**Your goal**
Scan the entries that follow for the word "масло", then report every line in which it appears.

↓↓↓

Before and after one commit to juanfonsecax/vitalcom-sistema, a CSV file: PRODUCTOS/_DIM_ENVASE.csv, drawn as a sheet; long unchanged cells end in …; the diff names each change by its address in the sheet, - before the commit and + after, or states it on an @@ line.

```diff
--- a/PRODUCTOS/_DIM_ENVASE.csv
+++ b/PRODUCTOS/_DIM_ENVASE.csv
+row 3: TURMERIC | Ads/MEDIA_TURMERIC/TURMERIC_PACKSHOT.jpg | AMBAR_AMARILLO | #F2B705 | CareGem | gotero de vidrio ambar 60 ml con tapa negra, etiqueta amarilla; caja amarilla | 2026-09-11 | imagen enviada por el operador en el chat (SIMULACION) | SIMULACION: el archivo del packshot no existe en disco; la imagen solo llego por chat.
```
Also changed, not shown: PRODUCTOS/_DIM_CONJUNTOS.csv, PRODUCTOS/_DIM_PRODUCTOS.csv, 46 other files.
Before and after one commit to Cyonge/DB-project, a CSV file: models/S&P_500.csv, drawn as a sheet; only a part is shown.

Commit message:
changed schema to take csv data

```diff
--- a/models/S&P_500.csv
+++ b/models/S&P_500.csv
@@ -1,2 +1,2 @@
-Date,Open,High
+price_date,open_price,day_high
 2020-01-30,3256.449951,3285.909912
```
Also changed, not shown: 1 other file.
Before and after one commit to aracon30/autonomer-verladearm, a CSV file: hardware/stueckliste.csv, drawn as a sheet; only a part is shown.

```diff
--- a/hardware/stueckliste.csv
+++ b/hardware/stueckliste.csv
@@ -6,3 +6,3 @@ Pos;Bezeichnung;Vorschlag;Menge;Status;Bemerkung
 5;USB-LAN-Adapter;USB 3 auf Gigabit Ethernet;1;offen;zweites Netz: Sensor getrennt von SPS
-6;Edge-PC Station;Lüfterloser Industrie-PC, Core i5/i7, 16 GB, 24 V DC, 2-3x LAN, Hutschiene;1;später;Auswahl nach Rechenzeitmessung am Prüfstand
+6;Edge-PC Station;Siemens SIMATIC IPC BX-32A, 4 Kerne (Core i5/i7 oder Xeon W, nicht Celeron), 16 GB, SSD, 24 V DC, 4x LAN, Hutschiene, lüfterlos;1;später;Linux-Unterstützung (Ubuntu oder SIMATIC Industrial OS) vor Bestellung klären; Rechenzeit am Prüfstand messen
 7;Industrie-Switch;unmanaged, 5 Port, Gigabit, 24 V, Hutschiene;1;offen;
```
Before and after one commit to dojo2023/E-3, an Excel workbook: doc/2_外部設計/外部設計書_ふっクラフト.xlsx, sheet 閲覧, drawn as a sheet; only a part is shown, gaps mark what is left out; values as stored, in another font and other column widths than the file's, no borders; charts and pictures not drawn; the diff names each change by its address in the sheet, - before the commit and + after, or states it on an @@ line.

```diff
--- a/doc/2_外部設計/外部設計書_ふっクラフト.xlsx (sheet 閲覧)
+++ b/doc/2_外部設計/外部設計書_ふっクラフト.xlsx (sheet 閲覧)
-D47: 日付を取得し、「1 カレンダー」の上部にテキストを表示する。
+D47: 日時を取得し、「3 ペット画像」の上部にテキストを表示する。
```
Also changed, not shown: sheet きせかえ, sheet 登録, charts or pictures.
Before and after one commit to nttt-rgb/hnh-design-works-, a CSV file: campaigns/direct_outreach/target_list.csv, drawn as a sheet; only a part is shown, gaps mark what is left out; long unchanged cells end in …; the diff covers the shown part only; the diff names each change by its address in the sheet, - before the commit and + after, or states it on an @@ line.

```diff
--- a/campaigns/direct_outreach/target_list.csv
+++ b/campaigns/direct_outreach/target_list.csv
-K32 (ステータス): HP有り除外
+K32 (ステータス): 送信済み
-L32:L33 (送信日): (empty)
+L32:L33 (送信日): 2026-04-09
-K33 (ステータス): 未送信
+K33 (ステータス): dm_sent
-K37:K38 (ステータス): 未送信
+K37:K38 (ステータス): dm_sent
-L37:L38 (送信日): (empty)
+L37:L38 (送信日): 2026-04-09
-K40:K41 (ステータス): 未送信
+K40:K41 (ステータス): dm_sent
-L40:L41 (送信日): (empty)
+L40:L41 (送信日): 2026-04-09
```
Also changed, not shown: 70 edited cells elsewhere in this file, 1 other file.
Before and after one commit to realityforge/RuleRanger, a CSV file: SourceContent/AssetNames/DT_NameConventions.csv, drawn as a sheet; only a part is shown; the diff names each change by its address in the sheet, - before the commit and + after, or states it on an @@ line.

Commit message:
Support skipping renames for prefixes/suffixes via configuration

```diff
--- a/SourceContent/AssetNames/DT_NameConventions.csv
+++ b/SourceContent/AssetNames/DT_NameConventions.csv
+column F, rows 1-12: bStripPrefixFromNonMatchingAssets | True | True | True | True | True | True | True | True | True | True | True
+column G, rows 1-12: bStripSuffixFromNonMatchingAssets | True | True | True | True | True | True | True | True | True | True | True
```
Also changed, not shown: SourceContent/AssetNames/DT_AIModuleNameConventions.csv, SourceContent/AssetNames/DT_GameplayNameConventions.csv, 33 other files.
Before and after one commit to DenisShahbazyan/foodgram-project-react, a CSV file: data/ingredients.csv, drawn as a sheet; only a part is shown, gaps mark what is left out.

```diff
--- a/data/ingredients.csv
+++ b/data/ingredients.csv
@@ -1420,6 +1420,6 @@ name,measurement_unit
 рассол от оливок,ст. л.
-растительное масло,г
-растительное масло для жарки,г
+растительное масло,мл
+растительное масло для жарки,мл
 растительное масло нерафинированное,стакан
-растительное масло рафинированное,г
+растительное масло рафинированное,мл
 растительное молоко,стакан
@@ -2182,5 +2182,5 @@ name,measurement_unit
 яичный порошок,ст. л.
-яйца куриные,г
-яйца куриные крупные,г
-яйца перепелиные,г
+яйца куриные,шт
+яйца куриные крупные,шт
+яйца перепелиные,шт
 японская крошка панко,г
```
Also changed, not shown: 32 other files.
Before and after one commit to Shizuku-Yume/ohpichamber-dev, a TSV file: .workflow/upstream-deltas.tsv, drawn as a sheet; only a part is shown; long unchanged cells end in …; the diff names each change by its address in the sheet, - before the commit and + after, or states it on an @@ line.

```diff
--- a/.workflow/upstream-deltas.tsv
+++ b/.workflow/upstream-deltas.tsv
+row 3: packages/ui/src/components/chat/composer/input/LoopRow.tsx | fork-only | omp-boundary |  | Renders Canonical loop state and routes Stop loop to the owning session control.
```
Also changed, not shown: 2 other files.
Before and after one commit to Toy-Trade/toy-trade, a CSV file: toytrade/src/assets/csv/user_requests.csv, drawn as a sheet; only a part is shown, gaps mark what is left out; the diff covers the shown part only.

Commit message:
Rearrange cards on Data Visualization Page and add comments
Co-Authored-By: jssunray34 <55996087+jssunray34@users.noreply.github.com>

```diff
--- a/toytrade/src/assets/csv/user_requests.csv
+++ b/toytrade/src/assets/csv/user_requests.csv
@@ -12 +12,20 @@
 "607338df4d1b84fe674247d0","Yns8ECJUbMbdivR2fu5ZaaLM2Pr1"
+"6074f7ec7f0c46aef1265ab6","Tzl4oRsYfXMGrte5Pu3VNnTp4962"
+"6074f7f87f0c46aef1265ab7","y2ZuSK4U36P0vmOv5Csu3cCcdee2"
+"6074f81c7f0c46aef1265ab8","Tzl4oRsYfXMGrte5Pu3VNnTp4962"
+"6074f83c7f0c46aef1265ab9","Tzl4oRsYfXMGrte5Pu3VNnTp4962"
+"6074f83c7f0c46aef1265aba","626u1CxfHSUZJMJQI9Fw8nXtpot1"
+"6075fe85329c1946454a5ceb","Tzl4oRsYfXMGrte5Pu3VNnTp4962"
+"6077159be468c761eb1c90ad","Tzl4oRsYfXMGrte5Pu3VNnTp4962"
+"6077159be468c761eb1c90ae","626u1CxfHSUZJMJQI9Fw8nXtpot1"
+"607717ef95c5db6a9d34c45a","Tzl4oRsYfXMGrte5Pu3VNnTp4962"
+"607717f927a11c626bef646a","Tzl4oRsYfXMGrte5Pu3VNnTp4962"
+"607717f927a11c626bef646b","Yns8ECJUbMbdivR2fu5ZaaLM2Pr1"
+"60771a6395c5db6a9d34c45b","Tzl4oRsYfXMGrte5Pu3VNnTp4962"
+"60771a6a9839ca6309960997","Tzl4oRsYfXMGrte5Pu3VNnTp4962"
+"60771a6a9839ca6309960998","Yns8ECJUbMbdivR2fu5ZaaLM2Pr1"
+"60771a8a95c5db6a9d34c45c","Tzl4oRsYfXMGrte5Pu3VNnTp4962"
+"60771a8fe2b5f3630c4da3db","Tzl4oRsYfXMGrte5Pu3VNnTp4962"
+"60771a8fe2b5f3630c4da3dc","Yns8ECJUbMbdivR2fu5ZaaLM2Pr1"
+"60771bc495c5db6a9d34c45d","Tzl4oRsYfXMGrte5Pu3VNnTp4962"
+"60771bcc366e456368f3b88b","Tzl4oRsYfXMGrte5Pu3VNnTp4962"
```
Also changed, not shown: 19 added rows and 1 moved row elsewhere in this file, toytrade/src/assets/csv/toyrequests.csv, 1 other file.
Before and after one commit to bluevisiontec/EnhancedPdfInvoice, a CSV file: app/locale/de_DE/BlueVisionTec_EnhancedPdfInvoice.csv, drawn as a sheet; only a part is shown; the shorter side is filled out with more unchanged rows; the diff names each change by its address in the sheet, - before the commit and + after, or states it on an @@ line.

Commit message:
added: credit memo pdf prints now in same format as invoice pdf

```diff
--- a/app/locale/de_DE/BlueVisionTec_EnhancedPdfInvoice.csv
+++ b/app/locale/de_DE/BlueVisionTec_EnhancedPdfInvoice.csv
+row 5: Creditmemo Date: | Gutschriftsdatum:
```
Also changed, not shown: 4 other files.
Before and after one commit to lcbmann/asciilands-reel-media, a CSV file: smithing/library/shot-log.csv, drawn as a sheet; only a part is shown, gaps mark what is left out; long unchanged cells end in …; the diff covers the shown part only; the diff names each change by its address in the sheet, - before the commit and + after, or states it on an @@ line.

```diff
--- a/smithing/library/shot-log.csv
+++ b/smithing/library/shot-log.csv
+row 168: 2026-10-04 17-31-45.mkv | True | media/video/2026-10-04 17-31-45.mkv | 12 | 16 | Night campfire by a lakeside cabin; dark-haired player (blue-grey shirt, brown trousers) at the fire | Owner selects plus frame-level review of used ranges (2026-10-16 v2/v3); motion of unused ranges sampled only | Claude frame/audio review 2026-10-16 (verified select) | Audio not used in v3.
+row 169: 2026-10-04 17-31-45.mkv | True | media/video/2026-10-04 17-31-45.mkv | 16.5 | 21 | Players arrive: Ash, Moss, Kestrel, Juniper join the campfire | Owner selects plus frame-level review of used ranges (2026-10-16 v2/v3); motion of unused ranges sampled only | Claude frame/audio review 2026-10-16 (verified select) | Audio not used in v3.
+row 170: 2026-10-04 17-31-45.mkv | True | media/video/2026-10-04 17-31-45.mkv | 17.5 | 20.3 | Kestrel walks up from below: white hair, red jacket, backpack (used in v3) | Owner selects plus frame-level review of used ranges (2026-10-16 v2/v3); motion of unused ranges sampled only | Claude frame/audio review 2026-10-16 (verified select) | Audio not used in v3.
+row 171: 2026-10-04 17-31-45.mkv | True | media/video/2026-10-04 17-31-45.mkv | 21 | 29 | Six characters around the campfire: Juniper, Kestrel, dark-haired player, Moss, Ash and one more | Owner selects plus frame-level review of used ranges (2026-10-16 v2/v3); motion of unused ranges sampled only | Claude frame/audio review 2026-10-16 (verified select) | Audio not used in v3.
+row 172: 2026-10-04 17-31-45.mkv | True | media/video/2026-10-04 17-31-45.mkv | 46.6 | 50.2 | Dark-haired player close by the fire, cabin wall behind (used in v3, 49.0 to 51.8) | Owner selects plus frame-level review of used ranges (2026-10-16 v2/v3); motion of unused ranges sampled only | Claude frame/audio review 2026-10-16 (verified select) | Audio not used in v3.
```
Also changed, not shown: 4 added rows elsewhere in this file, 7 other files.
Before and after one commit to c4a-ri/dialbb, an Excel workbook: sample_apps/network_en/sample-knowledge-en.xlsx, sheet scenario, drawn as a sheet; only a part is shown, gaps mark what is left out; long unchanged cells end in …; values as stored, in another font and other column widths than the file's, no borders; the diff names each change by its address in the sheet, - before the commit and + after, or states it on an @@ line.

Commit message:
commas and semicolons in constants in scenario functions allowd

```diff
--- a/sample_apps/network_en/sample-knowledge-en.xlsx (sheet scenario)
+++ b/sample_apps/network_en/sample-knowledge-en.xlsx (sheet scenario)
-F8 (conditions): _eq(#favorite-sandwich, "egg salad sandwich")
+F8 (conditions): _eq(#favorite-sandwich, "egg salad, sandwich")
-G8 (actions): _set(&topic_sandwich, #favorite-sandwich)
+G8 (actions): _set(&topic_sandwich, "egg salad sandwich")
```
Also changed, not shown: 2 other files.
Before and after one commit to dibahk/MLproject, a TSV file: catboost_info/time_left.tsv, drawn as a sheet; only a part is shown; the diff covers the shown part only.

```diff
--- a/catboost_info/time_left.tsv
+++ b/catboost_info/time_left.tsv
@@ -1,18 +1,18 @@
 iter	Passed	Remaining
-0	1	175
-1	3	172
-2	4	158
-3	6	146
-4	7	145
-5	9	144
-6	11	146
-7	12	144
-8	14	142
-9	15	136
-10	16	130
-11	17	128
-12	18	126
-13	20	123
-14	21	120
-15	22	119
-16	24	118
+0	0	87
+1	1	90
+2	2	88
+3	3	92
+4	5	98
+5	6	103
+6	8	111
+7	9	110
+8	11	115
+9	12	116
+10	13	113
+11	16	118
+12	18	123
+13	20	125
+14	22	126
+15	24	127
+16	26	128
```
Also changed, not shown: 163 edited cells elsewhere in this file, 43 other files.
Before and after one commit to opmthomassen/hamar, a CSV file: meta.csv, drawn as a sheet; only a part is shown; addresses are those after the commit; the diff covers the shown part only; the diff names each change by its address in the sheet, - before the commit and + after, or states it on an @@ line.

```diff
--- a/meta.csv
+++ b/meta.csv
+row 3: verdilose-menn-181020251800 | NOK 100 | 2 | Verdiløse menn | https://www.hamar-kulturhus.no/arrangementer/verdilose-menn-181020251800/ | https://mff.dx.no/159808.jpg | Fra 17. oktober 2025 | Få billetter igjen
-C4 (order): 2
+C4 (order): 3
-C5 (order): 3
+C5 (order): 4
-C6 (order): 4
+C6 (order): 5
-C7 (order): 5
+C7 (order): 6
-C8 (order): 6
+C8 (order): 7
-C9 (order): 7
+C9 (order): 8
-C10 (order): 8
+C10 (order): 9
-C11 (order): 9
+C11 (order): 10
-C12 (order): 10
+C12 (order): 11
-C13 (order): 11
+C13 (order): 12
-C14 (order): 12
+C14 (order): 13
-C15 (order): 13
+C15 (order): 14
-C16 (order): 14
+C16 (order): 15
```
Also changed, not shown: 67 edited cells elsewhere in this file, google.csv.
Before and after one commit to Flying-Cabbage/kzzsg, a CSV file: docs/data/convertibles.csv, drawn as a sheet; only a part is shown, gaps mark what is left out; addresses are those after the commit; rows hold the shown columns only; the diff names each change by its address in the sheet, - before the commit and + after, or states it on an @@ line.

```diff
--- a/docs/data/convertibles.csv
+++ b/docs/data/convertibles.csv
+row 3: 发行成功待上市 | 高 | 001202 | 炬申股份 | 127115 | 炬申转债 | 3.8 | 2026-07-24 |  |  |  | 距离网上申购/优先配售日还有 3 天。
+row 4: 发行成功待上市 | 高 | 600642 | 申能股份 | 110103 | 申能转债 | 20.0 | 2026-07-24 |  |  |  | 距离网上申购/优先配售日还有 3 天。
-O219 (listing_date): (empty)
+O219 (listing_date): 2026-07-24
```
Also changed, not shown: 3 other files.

↑↑↑

**Task solution**
-растительное масло,г
-растительное масло для жарки,г
+растительное масло,мл
+растительное масло для жарки,мл
 растительное масло нерафинированное,стакан
-растительное масло рафинированное,г
+растительное масло рафинированное,мл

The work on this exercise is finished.